CORY REYNOLDS | DATE 5/31/2013
Kimberly Chou writes, "In the mid-1970s, Tom Bianchi, a young lawyer living in Manhattan, started bringing a new toy out to Fire Island: a SX-70 Polaroid camera. After shaking his initial shyness about taking pictures of his friends, Mr. Bianchi began documenting all aspects of life in the gay Pines enclave where he spent his summers — the love, the partying, and the natural splendor of the barrier island 60 miles east of the city, where a deep sense of community was available to many who felt closeted or stifled in their everyday lives."
After hatching the idea for a book of photographs, Mr. Bianchi joined a Polaroid program whereby one could return unwanted photos for free film. At one point during his project, which stretched into the 1980s, he was contacted by a Polaroid agent who wanted to know who he was—as it turned out, he was the second-largest buyer of Polaroid film. (Only IBM bought more, he said.)
Mr. Bianchi arranged meetings with publishers and art figures—including Sam Wagstaff, the legendary collector and benefactor of Robert Mapplethorpe—but couldn't get the project off the ground.
"The marketing departments at the big publishing houses didn't think it was commercially viable," he said.
As the book idled for three decades, Mr. Bianchi, now 67, nevertheless established himself as a visual artist and photographer, releasing more than a dozen books.
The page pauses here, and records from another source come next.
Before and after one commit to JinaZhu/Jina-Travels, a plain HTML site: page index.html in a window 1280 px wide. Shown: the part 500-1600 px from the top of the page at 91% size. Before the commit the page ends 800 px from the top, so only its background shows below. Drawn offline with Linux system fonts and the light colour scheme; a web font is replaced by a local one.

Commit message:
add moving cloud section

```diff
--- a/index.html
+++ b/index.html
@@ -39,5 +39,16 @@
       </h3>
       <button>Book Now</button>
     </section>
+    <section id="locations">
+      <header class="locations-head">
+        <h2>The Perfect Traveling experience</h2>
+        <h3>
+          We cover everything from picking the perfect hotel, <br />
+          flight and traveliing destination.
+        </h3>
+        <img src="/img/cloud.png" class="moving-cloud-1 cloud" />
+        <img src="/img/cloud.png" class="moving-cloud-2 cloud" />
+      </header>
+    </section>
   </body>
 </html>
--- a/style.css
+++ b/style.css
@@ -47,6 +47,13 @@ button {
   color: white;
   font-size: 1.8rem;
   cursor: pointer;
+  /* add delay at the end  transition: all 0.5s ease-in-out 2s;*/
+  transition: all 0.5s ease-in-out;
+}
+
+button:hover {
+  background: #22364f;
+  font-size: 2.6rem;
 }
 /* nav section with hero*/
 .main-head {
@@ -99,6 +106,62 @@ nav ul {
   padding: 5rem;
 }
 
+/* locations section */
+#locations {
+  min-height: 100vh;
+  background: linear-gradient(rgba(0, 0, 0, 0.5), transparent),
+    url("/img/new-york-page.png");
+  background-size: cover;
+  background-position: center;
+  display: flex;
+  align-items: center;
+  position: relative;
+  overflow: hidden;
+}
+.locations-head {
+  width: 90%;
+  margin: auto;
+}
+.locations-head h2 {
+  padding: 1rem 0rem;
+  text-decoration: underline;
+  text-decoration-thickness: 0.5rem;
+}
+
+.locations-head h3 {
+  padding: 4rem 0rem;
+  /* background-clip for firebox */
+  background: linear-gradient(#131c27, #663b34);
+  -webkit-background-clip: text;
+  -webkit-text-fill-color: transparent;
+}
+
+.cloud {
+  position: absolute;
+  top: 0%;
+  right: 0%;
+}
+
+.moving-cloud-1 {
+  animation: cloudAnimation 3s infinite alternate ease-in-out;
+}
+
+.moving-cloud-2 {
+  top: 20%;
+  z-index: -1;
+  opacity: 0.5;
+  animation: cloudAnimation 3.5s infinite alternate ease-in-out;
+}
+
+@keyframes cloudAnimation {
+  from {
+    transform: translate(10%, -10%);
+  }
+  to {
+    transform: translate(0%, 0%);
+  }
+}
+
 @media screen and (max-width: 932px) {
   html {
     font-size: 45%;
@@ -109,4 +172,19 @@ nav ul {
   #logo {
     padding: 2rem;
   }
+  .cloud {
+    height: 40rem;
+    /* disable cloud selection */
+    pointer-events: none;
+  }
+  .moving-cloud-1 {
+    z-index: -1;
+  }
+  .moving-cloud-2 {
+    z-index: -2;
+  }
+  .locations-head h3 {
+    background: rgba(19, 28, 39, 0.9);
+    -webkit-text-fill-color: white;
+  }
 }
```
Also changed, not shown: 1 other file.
Today, the Pines remains a haven for gay men (although, as Mr. Bianchi noted, the $1,500 that used to buy a summer share might now cover a weekend) and Fire Island Pines: Polaroids 1975-1983 is finally being released. In his introduction, Mr. Bianchi writes that the photos now double as a chronicle of the era before AIDS ravaged the community. "I could not have imagined then that my Polaroids would so suddenly become a record of a lost world—my box of pictures a mausoleum, too painful to visit."
To read Bianchi's interview with Kimberly Chou, visit The Wall Street Journal.
For more Polaroids, see the Fire Island Pines book page.
Hbk, 8.5 x 10 in. / 212 pgs / illustrated throughout.